*** Opening of PROVIDED RECORDS ***

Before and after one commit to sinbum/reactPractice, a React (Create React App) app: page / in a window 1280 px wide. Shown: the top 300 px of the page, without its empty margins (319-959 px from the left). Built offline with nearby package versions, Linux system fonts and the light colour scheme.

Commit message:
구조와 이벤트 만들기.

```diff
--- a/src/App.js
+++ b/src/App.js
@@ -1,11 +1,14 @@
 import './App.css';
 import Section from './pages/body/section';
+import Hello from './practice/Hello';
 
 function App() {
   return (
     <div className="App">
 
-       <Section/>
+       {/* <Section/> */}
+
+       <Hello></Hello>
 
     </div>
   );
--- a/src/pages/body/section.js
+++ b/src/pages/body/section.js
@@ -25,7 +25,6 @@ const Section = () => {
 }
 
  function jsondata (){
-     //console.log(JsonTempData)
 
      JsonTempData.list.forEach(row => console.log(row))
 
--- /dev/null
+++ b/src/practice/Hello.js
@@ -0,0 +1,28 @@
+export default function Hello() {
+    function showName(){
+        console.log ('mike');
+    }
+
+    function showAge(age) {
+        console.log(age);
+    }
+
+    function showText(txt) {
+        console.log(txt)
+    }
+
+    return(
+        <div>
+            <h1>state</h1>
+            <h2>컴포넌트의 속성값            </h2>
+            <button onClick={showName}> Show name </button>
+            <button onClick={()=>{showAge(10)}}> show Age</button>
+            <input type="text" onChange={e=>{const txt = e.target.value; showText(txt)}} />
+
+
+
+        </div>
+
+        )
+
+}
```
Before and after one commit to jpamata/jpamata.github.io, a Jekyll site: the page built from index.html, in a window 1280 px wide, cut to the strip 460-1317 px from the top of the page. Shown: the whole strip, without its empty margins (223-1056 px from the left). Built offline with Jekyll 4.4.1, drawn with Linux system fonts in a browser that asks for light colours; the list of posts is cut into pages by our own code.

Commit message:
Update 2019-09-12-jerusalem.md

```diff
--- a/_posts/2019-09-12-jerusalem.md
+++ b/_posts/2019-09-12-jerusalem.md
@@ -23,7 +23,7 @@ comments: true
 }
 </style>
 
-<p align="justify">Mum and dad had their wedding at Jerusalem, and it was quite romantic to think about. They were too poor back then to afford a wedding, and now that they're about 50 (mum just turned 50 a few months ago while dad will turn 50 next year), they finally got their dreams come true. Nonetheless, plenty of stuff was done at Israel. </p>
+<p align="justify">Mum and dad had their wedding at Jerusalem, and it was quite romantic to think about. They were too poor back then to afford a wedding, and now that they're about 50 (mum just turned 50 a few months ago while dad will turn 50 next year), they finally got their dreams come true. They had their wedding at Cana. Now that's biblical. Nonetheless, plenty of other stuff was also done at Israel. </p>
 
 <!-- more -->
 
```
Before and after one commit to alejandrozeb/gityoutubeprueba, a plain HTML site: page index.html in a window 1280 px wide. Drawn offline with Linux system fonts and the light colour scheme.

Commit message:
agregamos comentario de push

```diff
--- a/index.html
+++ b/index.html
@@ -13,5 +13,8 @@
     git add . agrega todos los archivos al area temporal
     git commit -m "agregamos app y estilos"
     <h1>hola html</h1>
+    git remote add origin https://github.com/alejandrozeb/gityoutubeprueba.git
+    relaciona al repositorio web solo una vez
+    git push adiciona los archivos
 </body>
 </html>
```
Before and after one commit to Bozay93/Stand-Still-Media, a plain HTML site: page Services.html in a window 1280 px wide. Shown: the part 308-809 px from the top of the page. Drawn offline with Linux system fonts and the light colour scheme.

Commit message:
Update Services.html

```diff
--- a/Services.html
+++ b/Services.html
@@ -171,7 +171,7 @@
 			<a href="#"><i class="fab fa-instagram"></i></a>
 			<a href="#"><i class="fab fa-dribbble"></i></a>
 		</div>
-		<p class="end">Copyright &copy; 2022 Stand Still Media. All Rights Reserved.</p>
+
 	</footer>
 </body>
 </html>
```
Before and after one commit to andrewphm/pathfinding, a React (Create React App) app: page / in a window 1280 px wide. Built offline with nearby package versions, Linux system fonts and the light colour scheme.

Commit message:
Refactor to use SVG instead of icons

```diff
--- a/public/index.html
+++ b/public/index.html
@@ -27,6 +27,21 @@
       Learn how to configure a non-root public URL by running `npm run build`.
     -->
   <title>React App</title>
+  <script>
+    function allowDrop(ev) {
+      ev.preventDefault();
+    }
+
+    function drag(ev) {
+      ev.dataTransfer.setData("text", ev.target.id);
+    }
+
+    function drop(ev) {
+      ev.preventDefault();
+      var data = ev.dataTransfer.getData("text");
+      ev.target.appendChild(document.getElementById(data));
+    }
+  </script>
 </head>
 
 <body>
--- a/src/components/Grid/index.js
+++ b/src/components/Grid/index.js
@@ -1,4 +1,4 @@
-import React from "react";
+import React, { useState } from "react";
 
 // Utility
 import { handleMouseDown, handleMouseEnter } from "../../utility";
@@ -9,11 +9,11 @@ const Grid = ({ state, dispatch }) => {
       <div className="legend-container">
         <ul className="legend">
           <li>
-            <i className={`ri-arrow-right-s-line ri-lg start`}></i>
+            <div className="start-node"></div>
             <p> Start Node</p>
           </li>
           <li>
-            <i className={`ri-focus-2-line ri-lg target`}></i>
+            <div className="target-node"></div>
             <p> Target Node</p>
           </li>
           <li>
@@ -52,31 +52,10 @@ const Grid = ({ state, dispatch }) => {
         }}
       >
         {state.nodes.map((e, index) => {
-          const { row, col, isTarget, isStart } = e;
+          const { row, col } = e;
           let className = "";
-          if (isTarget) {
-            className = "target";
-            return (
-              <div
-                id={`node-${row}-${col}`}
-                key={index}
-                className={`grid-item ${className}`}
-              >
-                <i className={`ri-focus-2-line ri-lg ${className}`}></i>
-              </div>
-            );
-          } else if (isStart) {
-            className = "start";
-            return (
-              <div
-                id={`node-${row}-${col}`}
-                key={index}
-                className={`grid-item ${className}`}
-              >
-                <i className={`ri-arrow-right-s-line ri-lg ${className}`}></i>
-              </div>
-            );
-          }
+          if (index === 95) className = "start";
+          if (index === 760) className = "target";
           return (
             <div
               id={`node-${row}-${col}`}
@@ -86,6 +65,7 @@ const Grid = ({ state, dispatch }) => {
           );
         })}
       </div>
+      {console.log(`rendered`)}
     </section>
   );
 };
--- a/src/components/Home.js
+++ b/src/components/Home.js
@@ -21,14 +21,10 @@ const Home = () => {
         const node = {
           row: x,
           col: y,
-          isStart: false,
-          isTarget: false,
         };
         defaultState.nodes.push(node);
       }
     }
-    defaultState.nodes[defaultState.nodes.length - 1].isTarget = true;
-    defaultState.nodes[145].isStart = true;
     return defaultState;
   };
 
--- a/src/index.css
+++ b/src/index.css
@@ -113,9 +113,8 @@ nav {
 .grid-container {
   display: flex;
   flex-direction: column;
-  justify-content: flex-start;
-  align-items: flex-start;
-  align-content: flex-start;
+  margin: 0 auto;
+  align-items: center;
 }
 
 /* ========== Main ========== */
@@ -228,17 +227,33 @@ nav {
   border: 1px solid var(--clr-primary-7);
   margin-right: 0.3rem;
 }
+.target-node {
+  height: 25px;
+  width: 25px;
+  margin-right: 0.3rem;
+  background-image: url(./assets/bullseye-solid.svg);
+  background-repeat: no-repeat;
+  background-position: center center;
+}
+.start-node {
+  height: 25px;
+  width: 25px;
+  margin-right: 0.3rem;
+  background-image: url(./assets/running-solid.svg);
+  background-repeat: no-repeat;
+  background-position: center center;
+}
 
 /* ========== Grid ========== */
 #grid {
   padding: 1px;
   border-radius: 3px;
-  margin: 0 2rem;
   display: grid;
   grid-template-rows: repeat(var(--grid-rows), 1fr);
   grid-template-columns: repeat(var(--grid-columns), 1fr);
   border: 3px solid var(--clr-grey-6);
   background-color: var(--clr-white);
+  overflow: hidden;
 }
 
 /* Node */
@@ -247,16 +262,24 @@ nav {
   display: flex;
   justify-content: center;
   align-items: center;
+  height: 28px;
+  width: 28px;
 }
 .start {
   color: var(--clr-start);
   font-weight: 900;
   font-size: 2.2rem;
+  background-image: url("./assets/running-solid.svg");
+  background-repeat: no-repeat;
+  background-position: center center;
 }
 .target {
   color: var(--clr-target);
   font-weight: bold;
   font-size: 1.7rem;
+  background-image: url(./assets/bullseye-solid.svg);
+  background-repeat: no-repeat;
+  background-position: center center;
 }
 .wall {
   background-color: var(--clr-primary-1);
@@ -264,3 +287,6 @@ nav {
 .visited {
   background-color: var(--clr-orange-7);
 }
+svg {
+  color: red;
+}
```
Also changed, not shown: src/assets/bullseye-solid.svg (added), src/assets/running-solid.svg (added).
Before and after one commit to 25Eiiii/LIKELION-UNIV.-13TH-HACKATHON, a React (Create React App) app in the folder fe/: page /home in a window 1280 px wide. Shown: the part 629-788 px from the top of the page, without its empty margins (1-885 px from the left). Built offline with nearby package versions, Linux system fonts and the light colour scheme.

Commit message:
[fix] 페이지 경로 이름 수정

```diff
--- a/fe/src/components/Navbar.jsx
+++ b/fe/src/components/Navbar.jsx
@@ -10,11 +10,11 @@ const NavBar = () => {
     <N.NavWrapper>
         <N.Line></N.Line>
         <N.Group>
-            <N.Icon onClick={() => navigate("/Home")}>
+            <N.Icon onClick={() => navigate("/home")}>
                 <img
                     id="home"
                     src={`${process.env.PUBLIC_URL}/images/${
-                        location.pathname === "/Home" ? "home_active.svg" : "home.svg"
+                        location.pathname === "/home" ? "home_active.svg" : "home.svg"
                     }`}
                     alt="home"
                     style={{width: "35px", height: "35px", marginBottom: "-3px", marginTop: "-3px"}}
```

*** Close of PROVIDED RECORDS ***

= PROBLEM STATEMENT =
Look through the data and gather every line with the string "focus" in it.

= RESULT OF THE TASK =
-            <i className={`ri-focus-2-line ri-lg target`}></i>
-                <i className={`ri-focus-2-line ri-lg ${className}`}></i>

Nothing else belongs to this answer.